Lessing has set herself a difficult and contradictory task: to explore the notion that each of us is part of a cosmic pattern, she writes a novel, a form which emphasizes the individual's importance. She wishes to deal with large issues: the colonial mentality (Ambien is appalled at brutality, yet thinks nothing of removing "primitive" beings from their home world and experimenting on them); the place of technology (the Sirians, under the spell of "progress," are without purpose and suffer from depression); historical processes (Ambien discusses these in the language of a social scientist, certainly a barrier to enlightenment); and the battle between good and evil (Ambien comes to see thata evil must exist for good to be possible).

"I would so like it," Lessing writes, "if reviewers and readers could see this series . . . as a framework that enables me to tell . . . a beguiling tale or two; to put questions, both to myself and to others; to explore ideas and sociological possibilities." This would be a worthy goal for any novelist, but The Sirian Experiments falls short of it. Lessing's cosmic, often haunting vision is marred by details from pop pseudo-science and pulp fiction. The villianous Shammatans glower and swagger; Nasar and Klorathy sometimes sound like trainers at an est seminar; Atlantis makes an appearance and disappearance; planets are subject to cosmic "forces" and "vibrations" never fully explained; "bursts of radiation" speed evolution; the Navahos and Hopis are descendents of two tecnicians named Navah and Hoppe. The novel's serious intent is lost in these trappings. If ideas "flow through humanity like tides" as Lessing asserts, then the tide of Velikovsky and Von Daniken, of ancient astronauts and unlikley catastrophes, has washed up on her shore.

The internal logic of the book also seems faulty: would the advanced Sirians really need to rely on a kind of slave labor? This, combined with an apparent lack of knowledge about the sciences, astronomy and biology in particular, robs the novel of conviction; present-day science would have provided more authoritative symbols. c

It's a shame. Lessing, unlike many "serious" novelists, knows one can write a serious book using a science-fiction framwork. She is among the best realistic writers, but this book obscures her gift. Ambien II is characterized almost too well, which is ironically a problem.
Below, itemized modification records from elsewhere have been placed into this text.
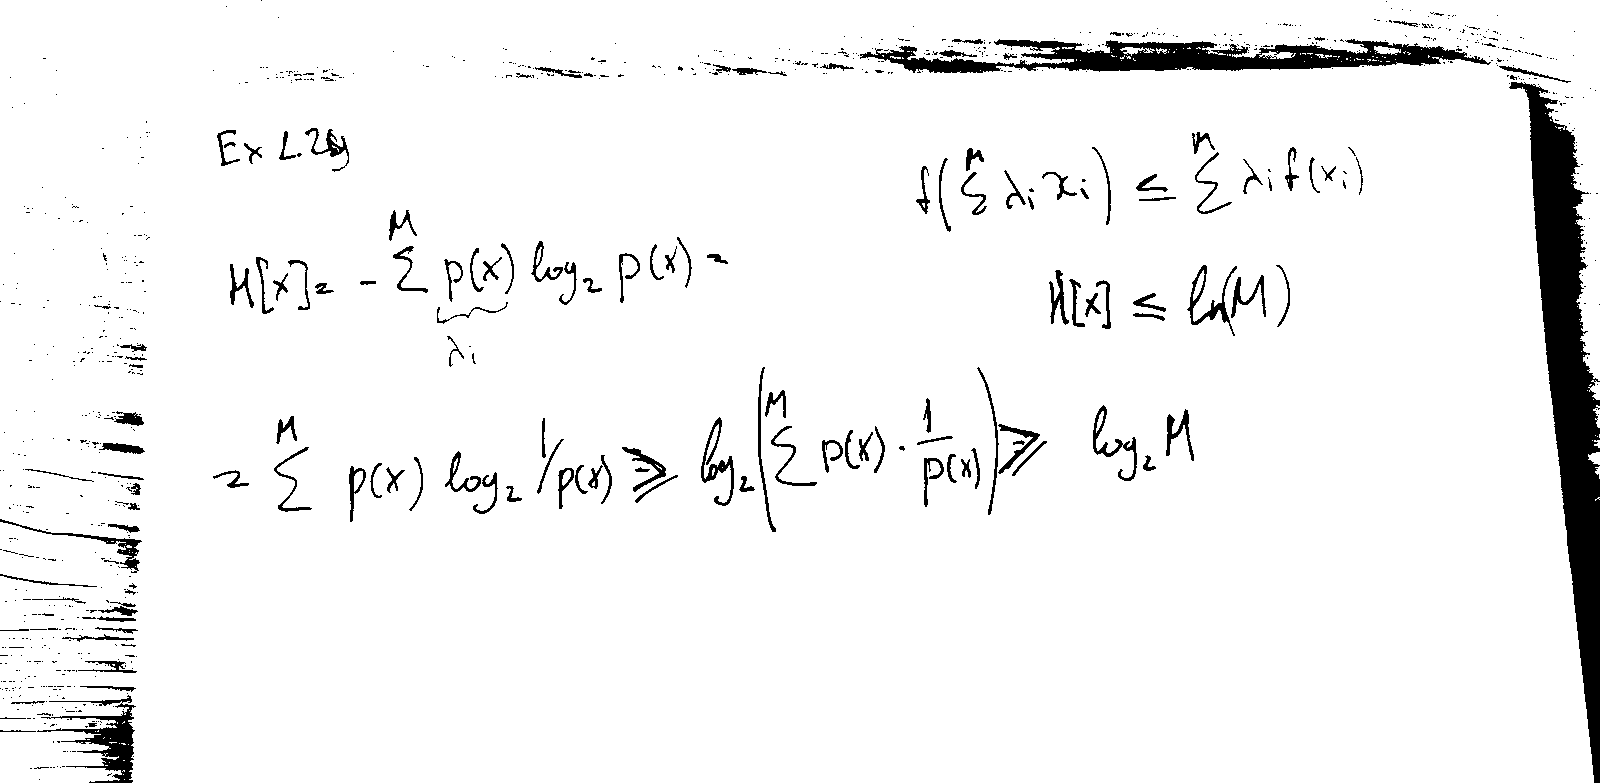
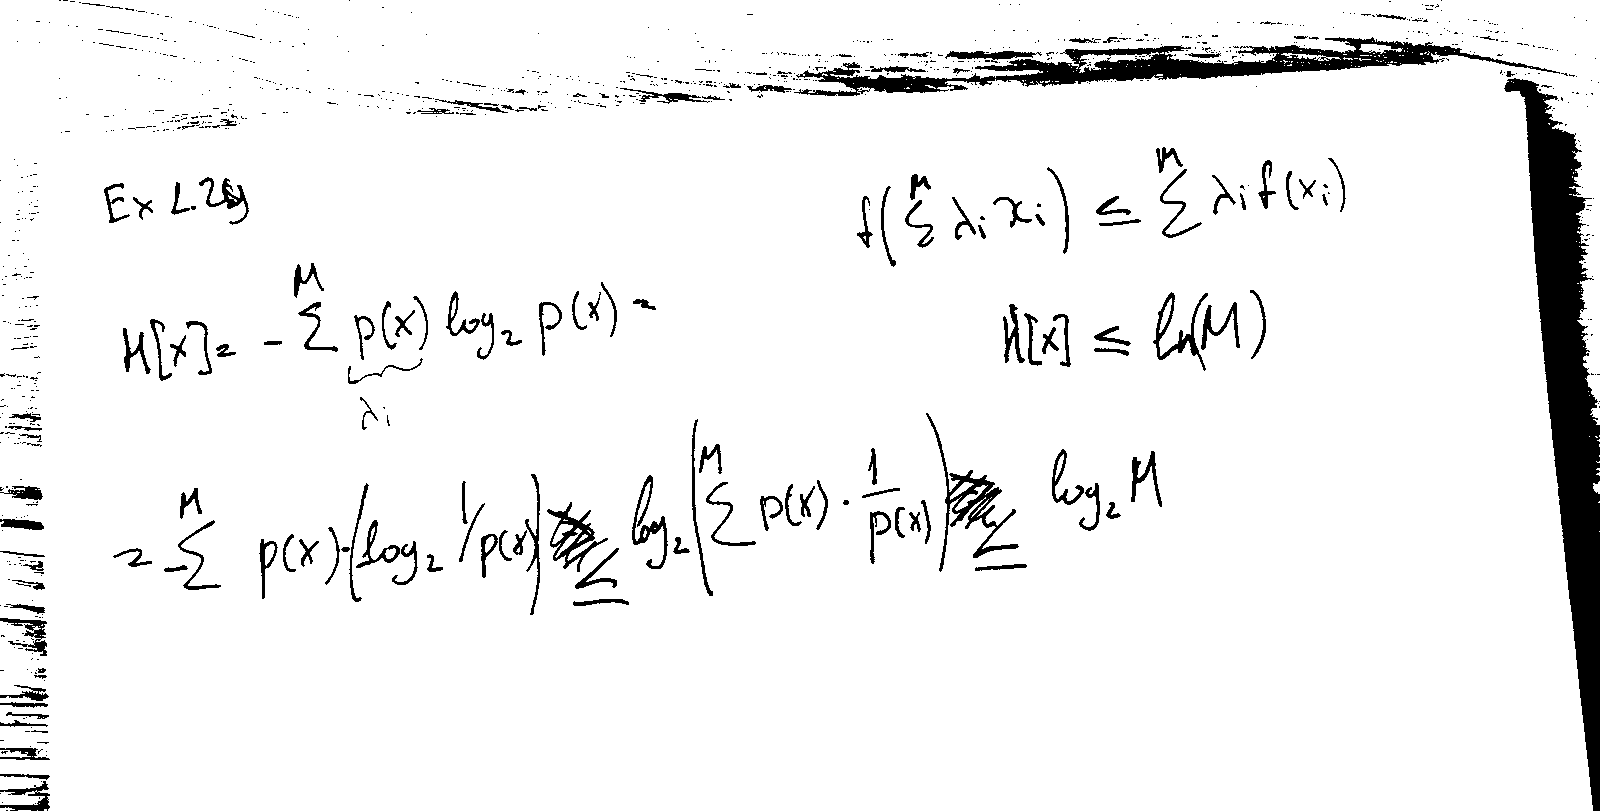
PRML: 1.29 corrected page
Claude-Session: https://claude.ai/code/session_01K8yaEDjstFqRHe6uQcgUFr

diff --git a/book-pattern-recognition-and-machine-learning-bishop/ch01_introduction/exercises.md b/book-pattern-recognition-and-machine-learning-bishop/ch01_introduction/exercises.md
@@ -1303,8 +1303,9 @@ the maximum entropy (the same result as Bishop's Lagrange-multiplier route, (1.9
 
 ### Review notes (professor)
 
-Key idea his after one hint (λᵢ = pᵢ, uᵢ = 1/pᵢ). On the page: both inequalities written as ≥,
-the direction for a convex ln; ln is concave, so take f = −ln (convex) to use (1.115) as stated.
+Key idea his after one hint (λᵢ = pᵢ, uᵢ = 1/pᵢ). First version had both inequalities as ≥ (the
+direction for a convex ln); he corrected them to ≤ (ln is concave; equivalently f = −ln is
+convex, which uses (1.115) as stated).
 Σ pᵢ · 1/pᵢ is = M, not ≥. He used log₂; the exercise asks for ln (same proof, different units).
 His question "what is x here?": the xᵢ in Jensen are just points, here 1/pᵢ, not the random
 variable x.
Ambien thinks like a bureaucrat, so the reader often gets lost in tedious descriptions and itineraries, while the narrator passes over potentially interesting events with little comment; one begins to wish Lessing had served as Ambien's editor
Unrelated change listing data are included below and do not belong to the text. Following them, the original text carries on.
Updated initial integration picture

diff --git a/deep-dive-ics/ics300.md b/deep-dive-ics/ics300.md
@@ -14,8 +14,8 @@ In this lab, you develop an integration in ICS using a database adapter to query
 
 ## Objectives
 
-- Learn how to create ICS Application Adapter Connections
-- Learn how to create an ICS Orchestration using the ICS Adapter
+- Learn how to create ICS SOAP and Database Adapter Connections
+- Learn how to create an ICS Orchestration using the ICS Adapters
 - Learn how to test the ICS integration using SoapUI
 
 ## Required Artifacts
There is also an anti-rational tone to the book; reason itself becomes a barrier to understanding, and Klorathy and Nasar leave a lot unsaid; which Ambien must then grasp through a leap of faith. Reason alone cannot widen our vision, but a vague, inexpressible mysticism is not necessarily a panacea. With growing irrationality on all sides, do we really need another attack on reason?

The book is not completely unrewarding; Lessing is too good of a writer for that. Ambien's encounter with the "fallen" Nasar is moving and frightening, and I would like to have seen more of the Shammatan, Tafta, who could have become a complex Villian. Occasionally one glimpses the Spinozistic vision permeating the book. But a great craftsman cannot do his best work with inferior materials and poor tools, and a writer cannot write a good book which is meant to be more than entertainment with secondhand ideas and cast-off junk. Both Doris Lessing and science fiction deserve more.